Somewhere in Africa? Asia, perhaps? No.

Canada. Or, to be more specific, Alberta.

The province has its legislative assembly election today, and the opposition Wildrose Alliance has been on track to win a majority. However, late in the campaign, the incumbent Conservatives have closed the gap. That we are witnessing a potential for alternation is momentous, for the Conservatives have governed since 1971, a string of eleven consecutive general elections.

During this string, the party has been genuinely hegemonic at times, winning more than 85% of the seats five times, and under 70% only twice (65.3% in 1971 and 61.5% in 1993). Its vote share has been under 50% only four times (1971, 1989, 1993, and 2004), with a low of 44.5% in 1993.

In the most recent election, that of 2008, the Conservatives managed 86.7% of the seats on 52.7% of the votes. Clearly, the party has benefited handsomely from the First Past the Post electoral system. At the same time, it has been more dominant in votes than most ruling parties under FPTP systems.

The challenger, the Wildrose Alliance, has attacked the Conservatives from the right. In 2008, Wildrose won only 6.8% of the vote and no seats. According to the ThreeHundredEight projection, Wildrose should win 43 seats out of 87, on 38.4% of the votes. The Conservatives should win 39 seats on 35.8% of the vote. Such a result would mean a balanced assembly, and likely a minority government. However, there is a great deal of uncertainty in the projection, with the estimate for Wildrose ranging from 22 to 62 and that for the Conservatives ranging from 20 to 62! Obviously there are a lot of closely contested ridings (districts) and this one may go down to the wire!

As has been usual in Alberta, the New Democratic Party looks set to come in third. The Liberals, who have been the second party in every election since 1989, with vote totals ranging from 26.4% to 39.7% in those elections (but only once more than 25% of the seats) might fall to fourth place.

With Wildrose hoovering up votes from disaffected right-wing voters who think the provincial Conservatives have gone soft, the Conservatives themselves may have to rely on tactical votes of NDP and Liberal sympathizers in urban ridings if they are going to hang on.

The Wildrose surge invites comparisons to the “tea party” south of the border. This is a party that does not accept climate science, wants to privatize (at least parts of) health-care delivery, and has had its share of gaffe-prone amateur candidates who were a bit too honest about their views on such topics as gays and South Asians.

Of course, the difference between Wildrose and tea-partiers is that while the latter have engaged in a takeover bid against the existing right-wing party, the former is challenging it head-on. Part of the difference is the dominance of the right in Alberta–even a split right will still result in a right-wing government of some flavor. And part of it is parliamentary democracy–operating as a tendency within a party is less attractive when you can form your own and thereby potentially take over the government.

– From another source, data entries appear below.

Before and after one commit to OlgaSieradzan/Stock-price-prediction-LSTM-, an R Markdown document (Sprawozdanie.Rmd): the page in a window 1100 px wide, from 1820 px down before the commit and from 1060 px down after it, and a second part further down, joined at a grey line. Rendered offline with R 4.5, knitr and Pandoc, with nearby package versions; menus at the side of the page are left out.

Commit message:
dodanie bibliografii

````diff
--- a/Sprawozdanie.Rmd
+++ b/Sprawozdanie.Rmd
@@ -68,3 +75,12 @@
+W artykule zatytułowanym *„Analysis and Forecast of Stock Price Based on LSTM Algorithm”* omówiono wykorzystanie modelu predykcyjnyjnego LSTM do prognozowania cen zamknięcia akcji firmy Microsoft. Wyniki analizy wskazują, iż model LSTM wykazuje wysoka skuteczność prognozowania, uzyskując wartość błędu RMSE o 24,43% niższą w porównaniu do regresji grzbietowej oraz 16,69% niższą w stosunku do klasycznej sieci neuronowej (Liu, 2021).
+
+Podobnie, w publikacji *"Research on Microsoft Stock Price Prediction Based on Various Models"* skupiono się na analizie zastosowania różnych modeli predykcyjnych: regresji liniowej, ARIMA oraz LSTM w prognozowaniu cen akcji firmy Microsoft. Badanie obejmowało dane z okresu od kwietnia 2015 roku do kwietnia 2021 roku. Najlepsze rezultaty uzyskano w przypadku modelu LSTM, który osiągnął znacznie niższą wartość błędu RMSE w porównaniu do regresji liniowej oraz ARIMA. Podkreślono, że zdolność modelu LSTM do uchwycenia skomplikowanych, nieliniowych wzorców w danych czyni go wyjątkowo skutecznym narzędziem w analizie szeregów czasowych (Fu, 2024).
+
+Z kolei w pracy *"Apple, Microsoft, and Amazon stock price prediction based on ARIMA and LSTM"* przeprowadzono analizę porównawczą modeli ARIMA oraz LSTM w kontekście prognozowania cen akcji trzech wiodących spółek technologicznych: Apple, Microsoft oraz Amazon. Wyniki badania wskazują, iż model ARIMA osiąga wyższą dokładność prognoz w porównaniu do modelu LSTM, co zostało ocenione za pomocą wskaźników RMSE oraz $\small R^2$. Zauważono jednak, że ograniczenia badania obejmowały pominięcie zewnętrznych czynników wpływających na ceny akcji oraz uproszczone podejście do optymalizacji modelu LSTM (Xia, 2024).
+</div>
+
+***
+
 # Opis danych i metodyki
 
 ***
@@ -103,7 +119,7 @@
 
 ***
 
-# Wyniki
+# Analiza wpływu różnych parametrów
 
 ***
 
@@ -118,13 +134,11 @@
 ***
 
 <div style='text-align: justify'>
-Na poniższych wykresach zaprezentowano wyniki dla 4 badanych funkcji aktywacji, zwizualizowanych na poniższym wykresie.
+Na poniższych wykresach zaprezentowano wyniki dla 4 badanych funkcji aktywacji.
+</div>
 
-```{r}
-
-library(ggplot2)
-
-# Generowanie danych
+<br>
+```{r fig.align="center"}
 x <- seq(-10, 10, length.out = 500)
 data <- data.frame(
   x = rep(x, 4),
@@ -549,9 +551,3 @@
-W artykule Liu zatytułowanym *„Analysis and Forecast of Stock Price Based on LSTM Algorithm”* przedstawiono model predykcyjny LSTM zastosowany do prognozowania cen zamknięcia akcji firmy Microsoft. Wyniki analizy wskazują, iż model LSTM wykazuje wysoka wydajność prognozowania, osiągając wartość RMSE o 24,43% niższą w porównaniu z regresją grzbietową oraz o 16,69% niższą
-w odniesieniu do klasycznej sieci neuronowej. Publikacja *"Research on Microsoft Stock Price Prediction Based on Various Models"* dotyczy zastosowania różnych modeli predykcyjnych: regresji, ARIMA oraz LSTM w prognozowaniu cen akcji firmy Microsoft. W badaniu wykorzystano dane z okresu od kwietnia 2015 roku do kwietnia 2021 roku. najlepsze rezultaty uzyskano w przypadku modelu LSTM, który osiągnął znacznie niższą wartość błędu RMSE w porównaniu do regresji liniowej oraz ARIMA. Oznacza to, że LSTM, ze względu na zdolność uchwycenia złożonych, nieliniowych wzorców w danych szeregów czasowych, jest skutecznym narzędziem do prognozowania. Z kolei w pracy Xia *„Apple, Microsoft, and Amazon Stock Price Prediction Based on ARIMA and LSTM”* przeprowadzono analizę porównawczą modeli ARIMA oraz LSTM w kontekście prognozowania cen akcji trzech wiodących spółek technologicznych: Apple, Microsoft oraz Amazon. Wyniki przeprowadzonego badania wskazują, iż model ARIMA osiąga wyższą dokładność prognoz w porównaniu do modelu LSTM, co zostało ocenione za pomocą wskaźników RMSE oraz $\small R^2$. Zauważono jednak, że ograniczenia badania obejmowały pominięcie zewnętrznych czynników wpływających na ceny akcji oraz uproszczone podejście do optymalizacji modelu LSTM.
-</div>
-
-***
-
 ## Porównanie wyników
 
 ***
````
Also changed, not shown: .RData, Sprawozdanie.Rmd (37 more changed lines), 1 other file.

Federalism and resource revenue equalization

In my Institutional Engineering and Democracy course, we have been discussing federalism and the problems of agreeing on an instituional design and revenue-allocation formulas that satisfy both a resource-rich unit of a federation and the central government’s desire to redistirbute to more populous units (thereby potentially increasing the power of the center, especially if its redistirbution is discretionary).

Of course, we have been discussing these challenges of federalism mainly in the context of cases like Iraq, Nigeria, and Russia. However, from CBC comes a reminder that these questions loom very large in Canada. Continue reading